§ Required work
From first line to last, print the records exactly, but leave out the pictures.

§ Stored data
=-=-=-=-=

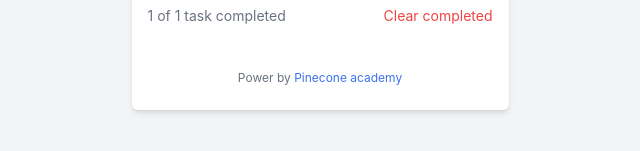
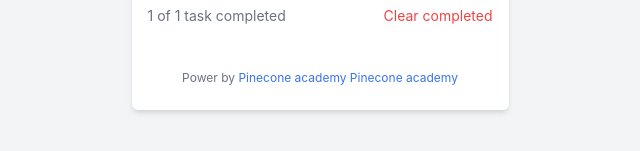
Before and after one commit to uunuu49/to-do-web, a React (Create React App) app: page / in a window 1280 px wide. Shown: the part 337-488 px from the top of the page, without its empty margins (320-960 px from the left). Built offline with nearby package versions, Linux system fonts and the light colour scheme.

Commit message:
made-changes

```diff
--- a/src/App.jsx
+++ b/src/App.jsx
@@ -144,7 +144,7 @@ function App() {
         <p className="mt-10 text-xs text-[#6b7280] ">
           Power by{" "}
           <a href="" className="text-[#3b73ed]">
-            Pinecone academy
+            Pinecone academy Pinecone academy
           </a>
         </p>
       </div>
```
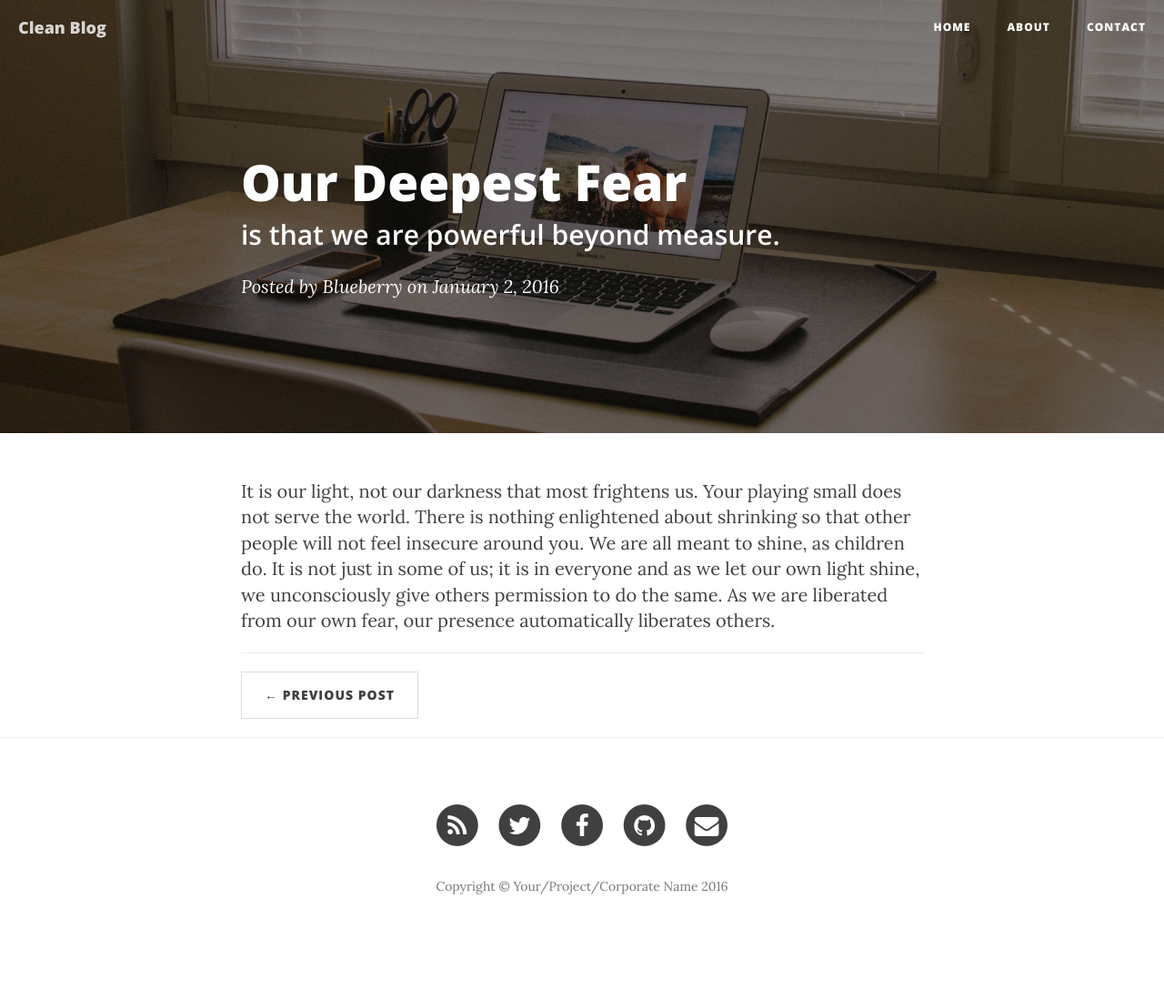
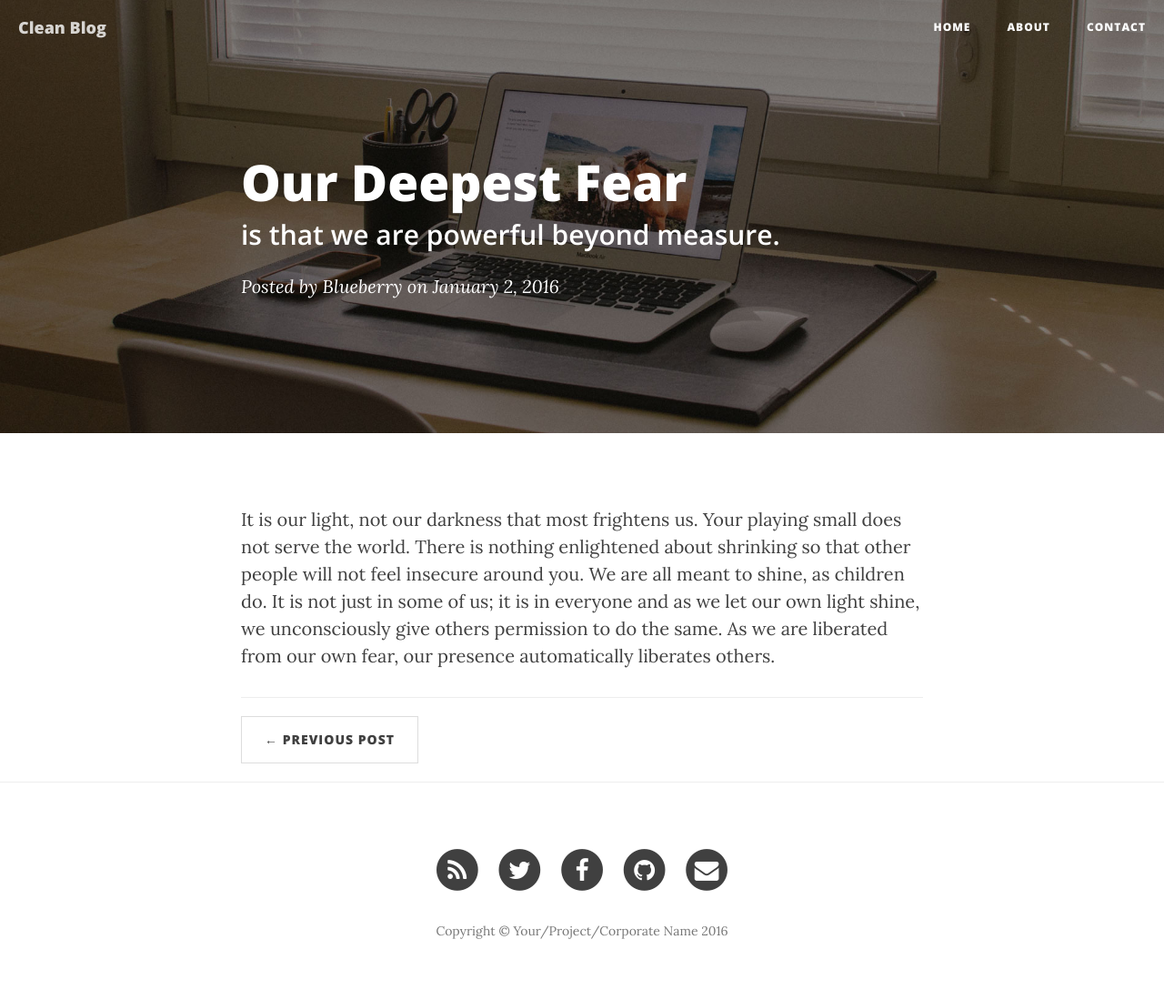
Before and after one commit to Tom-Herbert-PT/strawberryenglish.github.io, a Jekyll site: the page built from _posts/2016-01-02-deepest-fear.html, in a window 1280 px wide. Shown: the whole page at 91% size. Built offline with Jekyll 4.4.1, drawn with Linux system fonts in a browser that asks for light colours; nearby versions of some CDN libraries; before the commit the page ends 1050 px from its top, so only the background shows below that.

Commit message:
Updated '/_posts/2016-01-02-deepest-fear.html' via CloudCannon

```diff
--- a/_posts/2016-01-02-deepest-fear.html
+++ b/_posts/2016-01-02-deepest-fear.html
@@ -8,4 +8,4 @@ header-img:
 ---
 
 
-It is our light, not our darkness that most frightens us. Your playing small does not serve the world. There is nothing enlightened about shrinking so that other people will not feel insecure around you. We are all meant to shine, as children do. It is not just in some of us; it is in everyone and as we let our own light shine, we unconsciously give others permission to do the same. As we are liberated from our own fear, our presence automatically liberates others.
+<p class="editable">It is our light, not our darkness that most frightens us. Your playing small does not serve the world. There is nothing enlightened about shrinking so that other people will not feel insecure around you. We are all meant to shine, as children do. It is not just in some of us; it is in everyone and as we let our own light shine, we unconsciously give others permission to do the same. As we are liberated from our own fear, our presence automatically liberates others.</p>
```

=-=-=-=-=

§ Answer section
Before and after one commit to uunuu49/to-do-web, a React (Create React App) app: page / in a window 1280 px wide. Shown: the part 337-488 px from the top of the page, without its empty margins (320-960 px from the left). Built offline with nearby package versions, Linux system fonts and the light colour scheme.

Commit message:
made-changes

```diff
--- a/src/App.jsx
+++ b/src/App.jsx
@@ -144,7 +144,7 @@ function App() {
         <p className="mt-10 text-xs text-[#6b7280] ">
           Power by{" "}
           <a href="" className="text-[#3b73ed]">
-            Pinecone academy
+            Pinecone academy Pinecone academy
           </a>
         </p>
       </div>
```
Before and after one commit to Tom-Herbert-PT/strawberryenglish.github.io, a Jekyll site: the page built from _posts/2016-01-02-deepest-fear.html, in a window 1280 px wide. Shown: the whole page at 91% size. Built offline with Jekyll 4.4.1, drawn with Linux system fonts in a browser that asks for light colours; nearby versions of some CDN libraries; before the commit the page ends 1050 px from its top, so only the background shows below that.

Commit message:
Updated '/_posts/2016-01-02-deepest-fear.html' via CloudCannon

```diff
--- a/_posts/2016-01-02-deepest-fear.html
+++ b/_posts/2016-01-02-deepest-fear.html
@@ -8,4 +8,4 @@ header-img:
 ---
 
 
-It is our light, not our darkness that most frightens us. Your playing small does not serve the world. There is nothing enlightened about shrinking so that other people will not feel insecure around you. We are all meant to shine, as children do. It is not just in some of us; it is in everyone and as we let our own light shine, we unconsciously give others permission to do the same. As we are liberated from our own fear, our presence automatically liberates others.
+<p class="editable">It is our light, not our darkness that most frightens us. Your playing small does not serve the world. There is nothing enlightened about shrinking so that other people will not feel insecure around you. We are all meant to shine, as children do. It is not just in some of us; it is in everyone and as we let our own light shine, we unconsciously give others permission to do the same. As we are liberated from our own fear, our presence automatically liberates others.</p>
```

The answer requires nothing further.